## THE DATA
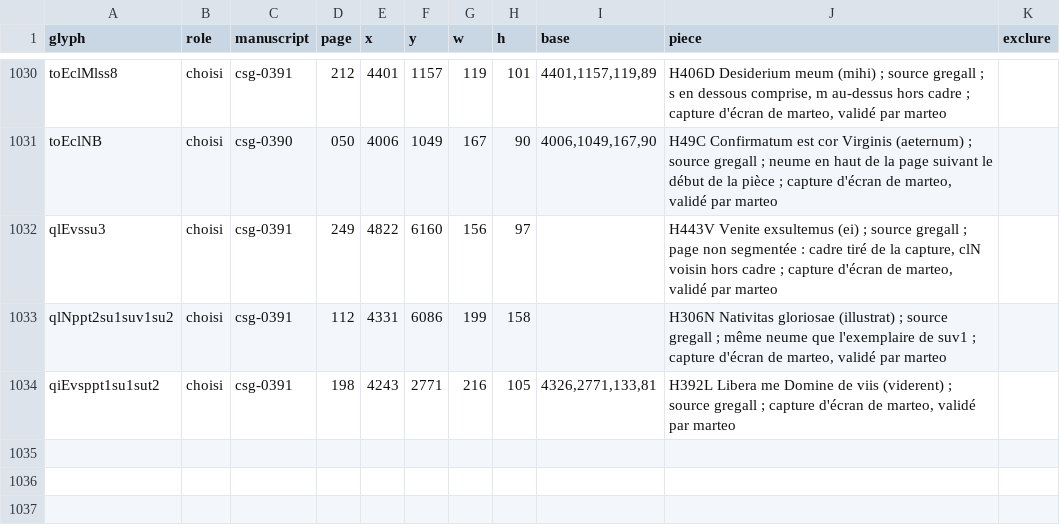
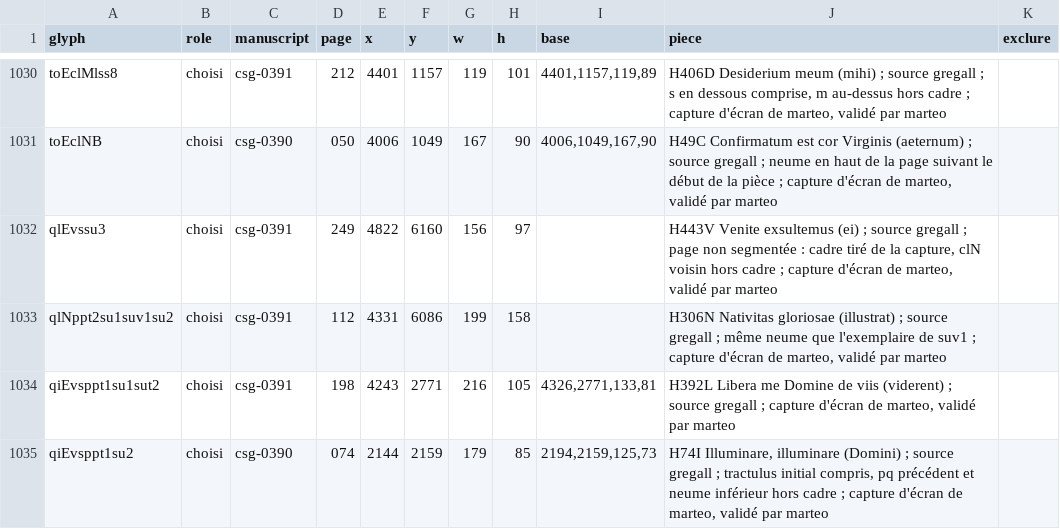
Before and after one commit to Nocturnale-Romanum/tooling, a CSV file: .claude/skills/grehartker/sources/exemplaires.csv, drawn as a sheet; only a part is shown, gaps mark what is left out.

```diff
--- a/.claude/skills/grehartker/sources/exemplaires.csv
+++ b/.claude/skills/grehartker/sources/exemplaires.csv
@@ -1034 +1034,2 @@ qlNppt2su1suv1su2,choisi,csg-0391,112,4331,6086,199,158,,"H306N Nativitas glorio
 qiEvsppt1su1sut2,choisi,csg-0391,198,4243,2771,216,105,"4326,2771,133,81","H392L Libera me Domine de viis (viderent) ; source gregall ; capture d'écran de marteo, validé par marteo",
+qiEvsppt1su2,choisi,csg-0390,074,2144,2159,179,85,"2194,2159,125,73","H74I Illuminare, illuminare (Domini) ; source gregall ; tractulus initial compris, pq précédent et neume inférieur hors cadre ; capture d'écran de marteo, validé par marteo",
```
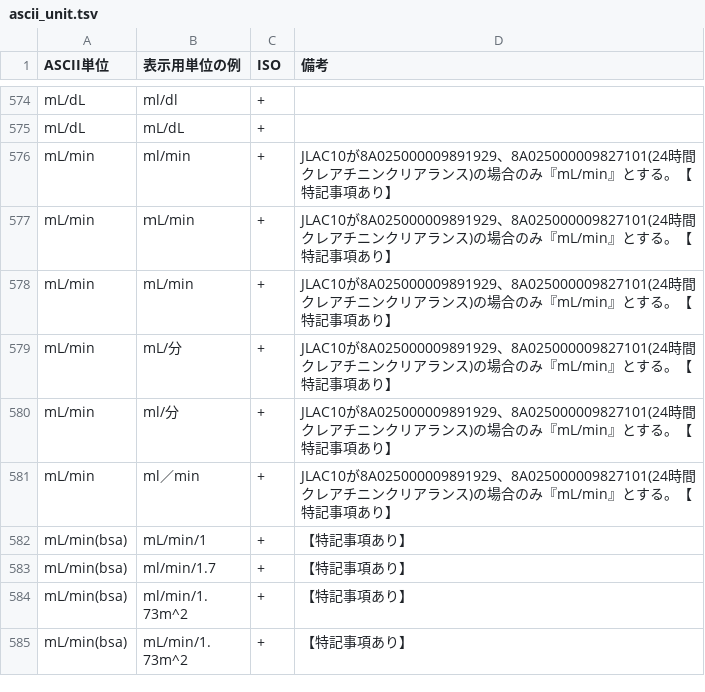
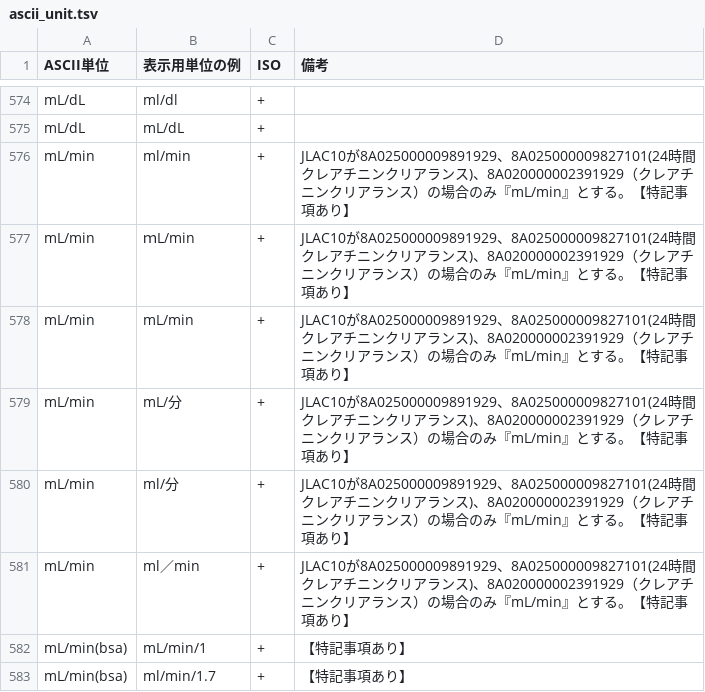
Before and after one commit to nhoHQ/SSMIX2_support_documents, a TSV file: master/ascii_unit.tsv, drawn as a sheet; only a part is shown, gaps mark what is left out; the shorter side is filled out with more unchanged rows.

Commit message:
Update pattern ascii units mL/min
mL/minに変換する条件を追記

```diff
--- a/master/ascii_unit.tsv
+++ b/master/ascii_unit.tsv
@@ -575,8 +575,8 @@ mL/dL	ml/dl	+
 mL/dL	mL/dL	+	
-mL/min	ml/min	+	JLAC10が8A025000009891929、8A025000009827101(24時間クレアチニンクリアランス)の場合のみ『mL/min』とする。【特記事項あり】
-mL/min	ｍL/min	+	JLAC10が8A025000009891929、8A025000009827101(24時間クレアチニンクリアランス)の場合のみ『mL/min』とする。【特記事項あり】
-mL/min	mL/min	+	JLAC10が8A025000009891929、8A025000009827101(24時間クレアチニンクリアランス)の場合のみ『mL/min』とする。【特記事項あり】
-mL/min	mL/分	+	JLAC10が8A025000009891929、8A025000009827101(24時間クレアチニンクリアランス)の場合のみ『mL/min』とする。【特記事項あり】
-mL/min	ml/分	+	JLAC10が8A025000009891929、8A025000009827101(24時間クレアチニンクリアランス)の場合のみ『mL/min』とする。【特記事項あり】
-mL/min	ml／min	+	JLAC10が8A025000009891929、8A025000009827101(24時間クレアチニンクリアランス)の場合のみ『mL/min』とする。【特記事項あり】
+mL/min	ml/min	+	JLAC10が8A025000009891929、8A025000009827101(24時間クレアチニンクリアランス)、8A020000002391929（クレアチニンクリアランス）の場合のみ『mL/min』とする。【特記事項あり】
+mL/min	ｍL/min	+	JLAC10が8A025000009891929、8A025000009827101(24時間クレアチニンクリアランス)、8A020000002391929（クレアチニンクリアランス）の場合のみ『mL/min』とする。【特記事項あり】
+mL/min	mL/min	+	JLAC10が8A025000009891929、8A025000009827101(24時間クレアチニンクリアランス)、8A020000002391929（クレアチニンクリアランス）の場合のみ『mL/min』とする。【特記事項あり】
+mL/min	mL/分	+	JLAC10が8A025000009891929、8A025000009827101(24時間クレアチニンクリアランス)、8A020000002391929（クレアチニンクリアランス）の場合のみ『mL/min』とする。【特記事項あり】
+mL/min	ml/分	+	JLAC10が8A025000009891929、8A025000009827101(24時間クレアチニンクリアランス)、8A020000002391929（クレアチニンクリアランス）の場合のみ『mL/min』とする。【特記事項あり】
+mL/min	ml／min	+	JLAC10が8A025000009891929、8A025000009827101(24時間クレアチニンクリアランス)、8A020000002391929（クレアチニンクリアランス）の場合のみ『mL/min』とする。【特記事項あり】
 mL/min(bsa)	mL/min/1	+	【特記事項あり】
```
Also changed, not shown: 1 other file.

## YOUR ASSIGNMENT
Show all lines above holding "exemplaires".

## RESULT FOR THIS EXERCISE
Before and after one commit to Nocturnale-Romanum/tooling, a CSV file: .claude/skills/grehartker/sources/exemplaires.csv, drawn as a sheet; only a part is shown, gaps mark what is left out.
--- a/.claude/skills/grehartker/sources/exemplaires.csv
+++ b/.claude/skills/grehartker/sources/exemplaires.csv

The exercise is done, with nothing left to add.